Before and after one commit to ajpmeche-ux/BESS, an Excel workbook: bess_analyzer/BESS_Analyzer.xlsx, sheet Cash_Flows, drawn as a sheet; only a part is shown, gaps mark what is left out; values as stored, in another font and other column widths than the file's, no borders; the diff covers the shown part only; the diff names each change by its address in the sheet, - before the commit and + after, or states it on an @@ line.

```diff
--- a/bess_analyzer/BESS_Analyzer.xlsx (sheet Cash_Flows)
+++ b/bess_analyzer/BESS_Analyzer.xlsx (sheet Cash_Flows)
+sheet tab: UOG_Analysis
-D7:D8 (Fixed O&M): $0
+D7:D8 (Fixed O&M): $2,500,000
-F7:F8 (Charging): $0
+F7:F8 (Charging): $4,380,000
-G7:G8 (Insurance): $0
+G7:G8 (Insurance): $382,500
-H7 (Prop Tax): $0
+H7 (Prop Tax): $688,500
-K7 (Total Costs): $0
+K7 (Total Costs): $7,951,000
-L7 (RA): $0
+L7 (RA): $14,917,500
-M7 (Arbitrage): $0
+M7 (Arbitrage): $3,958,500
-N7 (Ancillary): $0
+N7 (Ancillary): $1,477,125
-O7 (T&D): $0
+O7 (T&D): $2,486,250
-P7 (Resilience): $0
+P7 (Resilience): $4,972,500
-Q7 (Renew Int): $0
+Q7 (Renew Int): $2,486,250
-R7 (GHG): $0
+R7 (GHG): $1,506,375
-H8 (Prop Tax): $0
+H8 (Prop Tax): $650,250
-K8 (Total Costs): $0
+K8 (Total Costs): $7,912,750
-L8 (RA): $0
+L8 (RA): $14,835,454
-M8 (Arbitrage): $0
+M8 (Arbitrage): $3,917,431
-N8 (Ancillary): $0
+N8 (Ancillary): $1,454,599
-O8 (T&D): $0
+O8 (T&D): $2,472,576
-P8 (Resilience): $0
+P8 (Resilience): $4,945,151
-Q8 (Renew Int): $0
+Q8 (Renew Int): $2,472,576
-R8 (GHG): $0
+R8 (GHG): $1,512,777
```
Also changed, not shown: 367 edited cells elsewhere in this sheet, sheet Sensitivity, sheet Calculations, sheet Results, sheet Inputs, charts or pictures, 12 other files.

####################

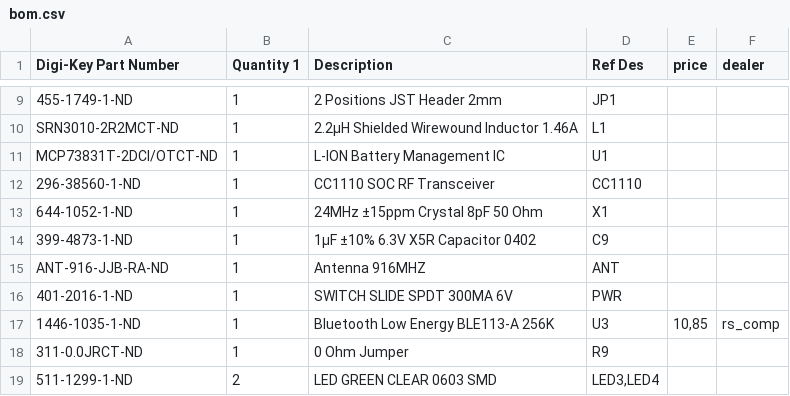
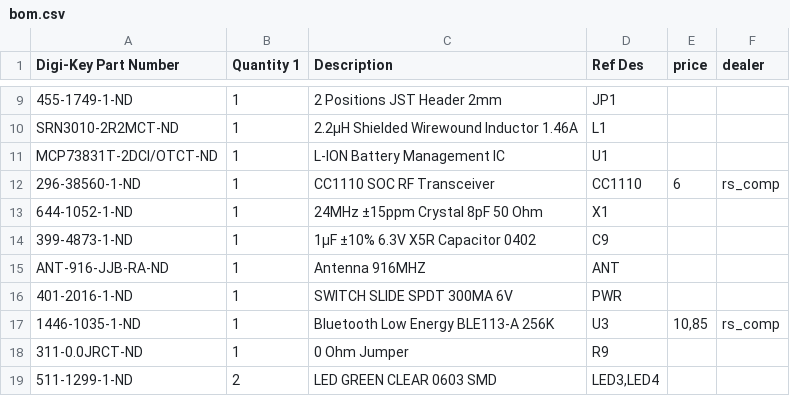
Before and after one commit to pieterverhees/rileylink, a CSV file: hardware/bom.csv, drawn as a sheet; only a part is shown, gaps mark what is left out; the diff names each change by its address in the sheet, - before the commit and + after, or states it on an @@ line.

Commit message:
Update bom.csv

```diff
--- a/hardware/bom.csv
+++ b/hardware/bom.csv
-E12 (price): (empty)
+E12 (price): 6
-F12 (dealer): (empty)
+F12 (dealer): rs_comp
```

####################

Please find the lines in the data that contain the word "Insurance" and copy them.

-G7:G8 (Insurance): $0
+G7:G8 (Insurance): $382,500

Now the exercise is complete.